His inexplicable pass straight into the path of Esteban Cambiasso, who rolled a 25-yard shot just wide of an open goal, set the nerves jangling and within two minutes Leicester were in front thanks to more weak defending.

It was unlucky in some ways as Mignolet made a good save when Jamie Vardy raced on to Riyad Mahrez’s through-ball.

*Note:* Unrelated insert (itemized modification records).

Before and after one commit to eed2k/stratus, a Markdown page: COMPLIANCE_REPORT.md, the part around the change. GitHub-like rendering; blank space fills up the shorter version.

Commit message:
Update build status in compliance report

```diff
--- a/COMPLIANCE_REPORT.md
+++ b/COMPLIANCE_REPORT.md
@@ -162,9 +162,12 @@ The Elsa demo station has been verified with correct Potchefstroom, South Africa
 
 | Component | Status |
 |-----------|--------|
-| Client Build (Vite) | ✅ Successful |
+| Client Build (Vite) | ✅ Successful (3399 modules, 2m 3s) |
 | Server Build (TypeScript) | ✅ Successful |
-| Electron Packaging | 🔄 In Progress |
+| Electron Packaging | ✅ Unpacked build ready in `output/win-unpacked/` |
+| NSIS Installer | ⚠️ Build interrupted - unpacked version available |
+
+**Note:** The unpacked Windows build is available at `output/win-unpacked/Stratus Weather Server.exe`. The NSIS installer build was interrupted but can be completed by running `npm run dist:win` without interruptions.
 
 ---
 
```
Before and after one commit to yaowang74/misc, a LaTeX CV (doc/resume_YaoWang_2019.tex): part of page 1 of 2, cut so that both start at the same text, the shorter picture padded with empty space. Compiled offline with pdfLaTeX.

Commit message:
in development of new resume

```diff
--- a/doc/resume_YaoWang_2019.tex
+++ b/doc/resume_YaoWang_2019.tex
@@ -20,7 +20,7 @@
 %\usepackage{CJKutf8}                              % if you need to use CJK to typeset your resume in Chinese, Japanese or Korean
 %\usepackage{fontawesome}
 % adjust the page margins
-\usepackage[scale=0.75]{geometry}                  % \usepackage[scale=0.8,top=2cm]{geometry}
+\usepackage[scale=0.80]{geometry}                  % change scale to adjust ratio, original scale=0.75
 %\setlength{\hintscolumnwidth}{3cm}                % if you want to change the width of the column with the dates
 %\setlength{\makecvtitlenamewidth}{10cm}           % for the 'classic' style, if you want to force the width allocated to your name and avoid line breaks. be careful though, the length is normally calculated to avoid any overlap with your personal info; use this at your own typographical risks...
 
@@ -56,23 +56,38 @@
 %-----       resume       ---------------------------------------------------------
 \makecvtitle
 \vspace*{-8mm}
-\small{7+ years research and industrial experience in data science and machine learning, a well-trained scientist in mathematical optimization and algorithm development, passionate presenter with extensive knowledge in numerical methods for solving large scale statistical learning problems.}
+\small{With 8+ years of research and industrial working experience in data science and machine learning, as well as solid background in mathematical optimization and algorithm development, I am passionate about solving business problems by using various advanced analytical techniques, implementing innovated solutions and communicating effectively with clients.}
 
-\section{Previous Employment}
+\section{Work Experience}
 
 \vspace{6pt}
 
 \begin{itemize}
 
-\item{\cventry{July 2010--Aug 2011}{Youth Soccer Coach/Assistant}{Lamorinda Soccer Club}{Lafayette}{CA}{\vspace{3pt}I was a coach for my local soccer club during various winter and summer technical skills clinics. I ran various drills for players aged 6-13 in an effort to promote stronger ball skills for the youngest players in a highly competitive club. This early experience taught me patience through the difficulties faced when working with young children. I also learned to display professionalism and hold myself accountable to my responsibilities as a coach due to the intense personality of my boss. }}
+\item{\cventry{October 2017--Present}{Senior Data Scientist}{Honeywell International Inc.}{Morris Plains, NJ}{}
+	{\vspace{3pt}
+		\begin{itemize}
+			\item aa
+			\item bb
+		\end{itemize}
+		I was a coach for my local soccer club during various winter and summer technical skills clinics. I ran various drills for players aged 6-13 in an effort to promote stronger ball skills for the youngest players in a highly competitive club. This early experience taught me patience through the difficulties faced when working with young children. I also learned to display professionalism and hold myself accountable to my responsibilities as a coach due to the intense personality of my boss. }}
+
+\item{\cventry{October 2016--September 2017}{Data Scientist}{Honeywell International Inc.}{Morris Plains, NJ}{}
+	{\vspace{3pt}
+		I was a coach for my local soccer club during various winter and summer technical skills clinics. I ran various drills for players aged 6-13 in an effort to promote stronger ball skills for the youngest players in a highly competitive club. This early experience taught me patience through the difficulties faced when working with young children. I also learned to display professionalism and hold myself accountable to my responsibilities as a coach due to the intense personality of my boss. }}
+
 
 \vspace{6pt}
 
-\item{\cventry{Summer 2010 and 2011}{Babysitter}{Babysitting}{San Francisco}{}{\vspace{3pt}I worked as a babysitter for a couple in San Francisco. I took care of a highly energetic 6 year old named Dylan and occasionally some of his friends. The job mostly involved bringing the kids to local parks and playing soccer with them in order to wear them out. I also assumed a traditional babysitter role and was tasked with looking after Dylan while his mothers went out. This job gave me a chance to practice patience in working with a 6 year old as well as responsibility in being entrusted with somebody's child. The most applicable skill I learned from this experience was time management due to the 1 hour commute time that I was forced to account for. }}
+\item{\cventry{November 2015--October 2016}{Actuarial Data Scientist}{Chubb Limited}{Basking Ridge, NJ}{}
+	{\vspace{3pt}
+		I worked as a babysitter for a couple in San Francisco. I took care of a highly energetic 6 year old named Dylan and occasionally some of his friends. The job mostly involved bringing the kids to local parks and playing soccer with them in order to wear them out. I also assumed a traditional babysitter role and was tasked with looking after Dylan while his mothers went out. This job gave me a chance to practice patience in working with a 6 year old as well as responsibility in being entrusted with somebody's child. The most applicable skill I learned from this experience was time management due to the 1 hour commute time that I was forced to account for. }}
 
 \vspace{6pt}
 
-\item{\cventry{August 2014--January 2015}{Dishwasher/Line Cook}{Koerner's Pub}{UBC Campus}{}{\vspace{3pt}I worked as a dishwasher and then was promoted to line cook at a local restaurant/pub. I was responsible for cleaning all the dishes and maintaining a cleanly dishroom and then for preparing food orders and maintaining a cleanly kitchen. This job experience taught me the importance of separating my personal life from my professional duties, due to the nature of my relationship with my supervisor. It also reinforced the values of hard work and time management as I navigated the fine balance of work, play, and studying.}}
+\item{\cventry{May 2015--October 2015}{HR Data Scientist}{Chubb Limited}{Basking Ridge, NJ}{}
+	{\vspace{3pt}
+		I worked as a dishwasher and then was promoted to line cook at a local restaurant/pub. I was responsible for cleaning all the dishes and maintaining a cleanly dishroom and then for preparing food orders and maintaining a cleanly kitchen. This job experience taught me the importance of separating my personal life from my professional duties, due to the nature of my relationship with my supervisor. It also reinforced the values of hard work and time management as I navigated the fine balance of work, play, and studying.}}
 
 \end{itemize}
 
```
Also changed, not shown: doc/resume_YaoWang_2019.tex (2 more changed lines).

But from the rebound Martin Skrtel could only weakly head out Ulloa’s follow-up and the striker was given enough time to collect the ball and smash a shot against the near post which cannoned off Mignolet’s head and into the net.

Liverpool’s response was almost instantaneous; Gerrard’s free-kick was half-cleared to Lucas Leiva whose cross dropped at the feet of Lallana off Morgan and he smashed home the 50th league goal of his career.

The former Southampton midfielder, returning to the starting line-up, had looked neat and tidy with the ball at his feet but his wild lunge at Vardy, for which he was booked, a few minutes later was anything but.

In the first half Gerrard struggled to have much influence in a pin-ball midfield and it was Leicester’s own veteran midfielder Cambiasso, also 34, who exuded an air of calmness and control.

At the break Reds manager Brendan Rodgers made a tactical switch taking off Javier Manquillo, switching Glen Johnson back to right-back and bringing Alberto Moreno in on the left but it was a change he made last week which was more pivotal.

Against Ludogorets the captain was restored to an advanced role he previously occupied with great success in an attempt to allow Lucas to come in and provide more solidity.

And it was the Gerrard of old who strode into the penalty area in the 54th minute, having been involved in the build-up, to caress a shot past Kasper Schmeichel after Morgan could only dangle a foot at Raheem Sterling’s cross.

It got worse for the Leicester captain when he was red-carded just past the hour for hauling down Rickie Lambert as the Liverpool striker managed to get beyond him.

However, from the resulting free-kick the hosts launched a swift counter-attack and Gerrard showed he still had some life left in those ageing legs by charging back and using his experience to commit a cynical foul on Matty James before he could do too much damage.

Leicester were lucky not to be down to nine when Schmeichel collided with Gerrard inside the penalty area after he sprang the offside trap to race through – but referee Lee Mason waved play on.

Equally, the Foxes were unlucky when Cambiasso’s deflected shot was diverted wide by team-mate Vardy but by now Gerrard was relishing the open spaces and his cross to Sterling produced the cut-back for Henderson to score the third.

And no prizes for guessing who headed clear a corner in added time. As messages go it appeared to say “I’m not finished yet”.